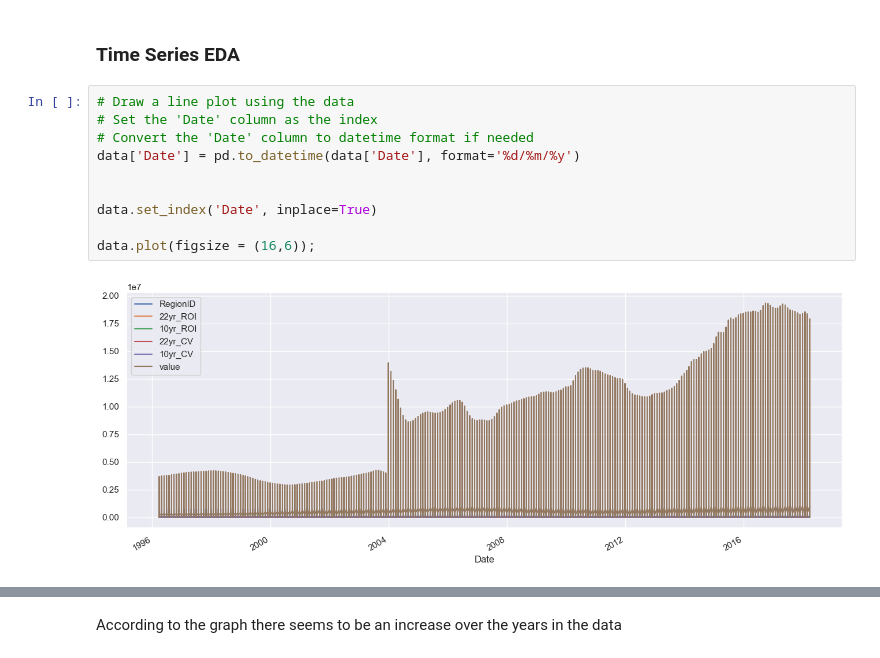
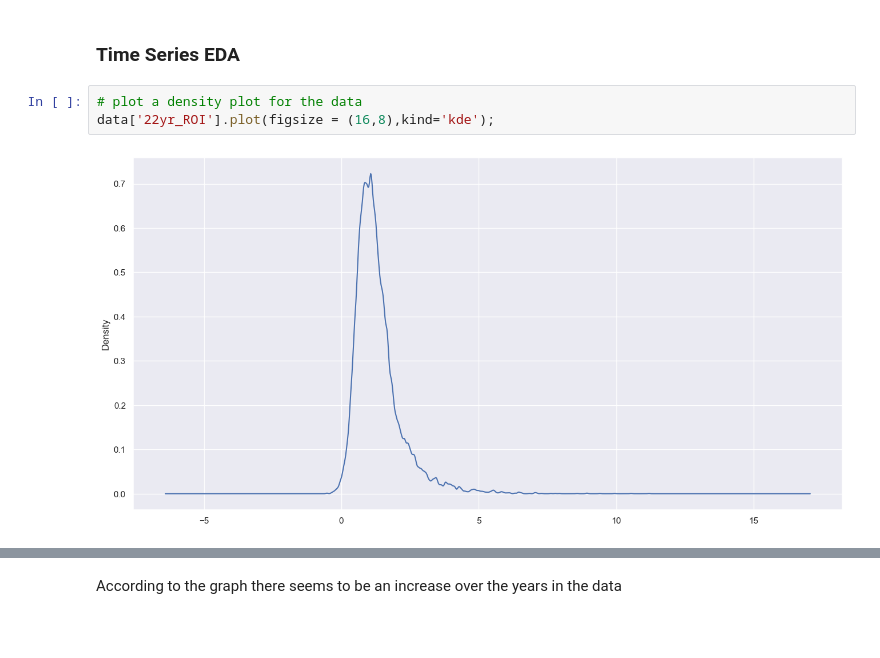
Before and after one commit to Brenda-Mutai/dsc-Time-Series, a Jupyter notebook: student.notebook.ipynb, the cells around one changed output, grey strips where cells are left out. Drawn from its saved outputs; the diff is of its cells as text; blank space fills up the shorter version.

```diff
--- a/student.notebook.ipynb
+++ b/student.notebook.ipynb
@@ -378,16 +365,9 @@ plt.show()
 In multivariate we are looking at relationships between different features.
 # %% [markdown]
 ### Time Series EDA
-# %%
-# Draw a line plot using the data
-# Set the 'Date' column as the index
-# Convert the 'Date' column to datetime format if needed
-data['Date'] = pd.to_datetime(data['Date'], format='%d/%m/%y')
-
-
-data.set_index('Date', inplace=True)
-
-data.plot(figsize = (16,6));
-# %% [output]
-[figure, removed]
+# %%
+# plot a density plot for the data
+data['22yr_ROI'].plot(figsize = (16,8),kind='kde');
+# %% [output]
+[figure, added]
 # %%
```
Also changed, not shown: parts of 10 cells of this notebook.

------------

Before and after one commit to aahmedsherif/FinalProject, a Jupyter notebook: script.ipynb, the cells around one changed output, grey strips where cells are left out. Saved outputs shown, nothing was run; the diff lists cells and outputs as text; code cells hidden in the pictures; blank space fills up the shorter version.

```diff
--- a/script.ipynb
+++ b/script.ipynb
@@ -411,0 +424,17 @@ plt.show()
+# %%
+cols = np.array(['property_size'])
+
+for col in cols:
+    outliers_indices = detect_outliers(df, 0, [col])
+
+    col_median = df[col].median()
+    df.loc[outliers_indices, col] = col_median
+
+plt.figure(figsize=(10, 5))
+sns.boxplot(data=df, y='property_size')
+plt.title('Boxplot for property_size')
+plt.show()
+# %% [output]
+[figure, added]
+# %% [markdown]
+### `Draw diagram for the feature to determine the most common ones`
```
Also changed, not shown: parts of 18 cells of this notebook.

------------

# [How to complete this task]
Count each line above that has the word "shown" in it, and write down nothing but the total.

# [Solution for this problem]
3